▶ _Problem to solve_
In the answer, each line must appear exactly as in the records, and no picture may appear.

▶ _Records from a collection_

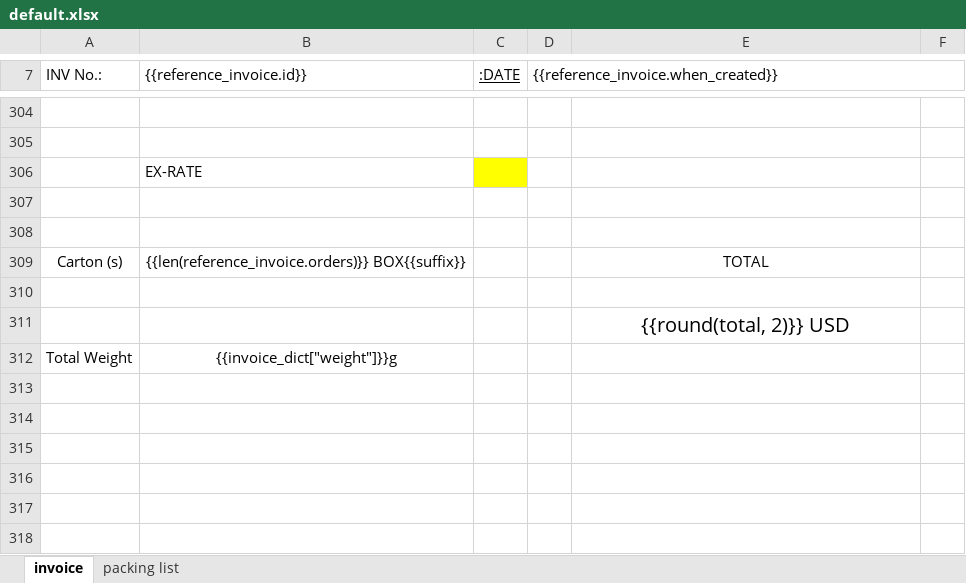
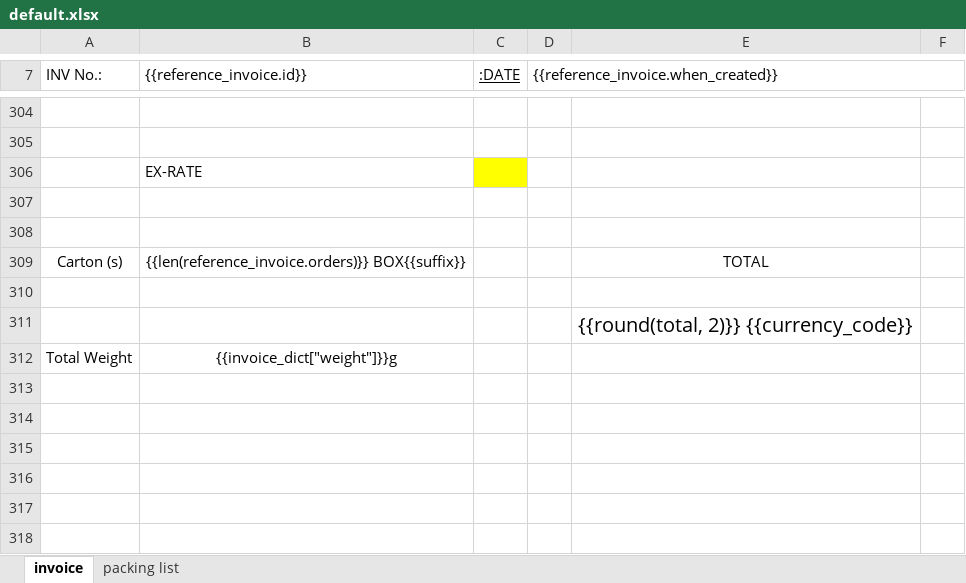
Before and after one commit to ralfeus/order, an Excel workbook: app/invoices/templates/default.xlsx, sheet invoice, drawn as a sheet; only a part is shown, gaps mark what is left out; values as stored, in another font and other column widths than the file's, no borders; conditional formats not drawn; the diff names each change by its address in the sheet, - before the commit and + after, or states it on an @@ line.

Commit message:
add currency to invoices

```diff
--- a/app/invoices/templates/default.xlsx (sheet invoice)
+++ b/app/invoices/templates/default.xlsx (sheet invoice)
-E311: {{round(total, 2)}} USD
+E311: {{round(total, 2)}} {{currency_code}}
```
Also changed, not shown: 12 other files.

▶ _Output for this task_
Before and after one commit to ralfeus/order, an Excel workbook: app/invoices/templates/default.xlsx, sheet invoice, drawn as a sheet; only a part is shown, gaps mark what is left out; values as stored, in another font and other column widths than the file's, no borders; conditional formats not drawn; the diff names each change by its address in the sheet, - before the commit and + after, or states it on an @@ line.

Commit message:
add currency to invoices

```diff
--- a/app/invoices/templates/default.xlsx (sheet invoice)
+++ b/app/invoices/templates/default.xlsx (sheet invoice)
-E311: {{round(total, 2)}} USD
+E311: {{round(total, 2)}} {{currency_code}}
```
Also changed, not shown: 12 other files.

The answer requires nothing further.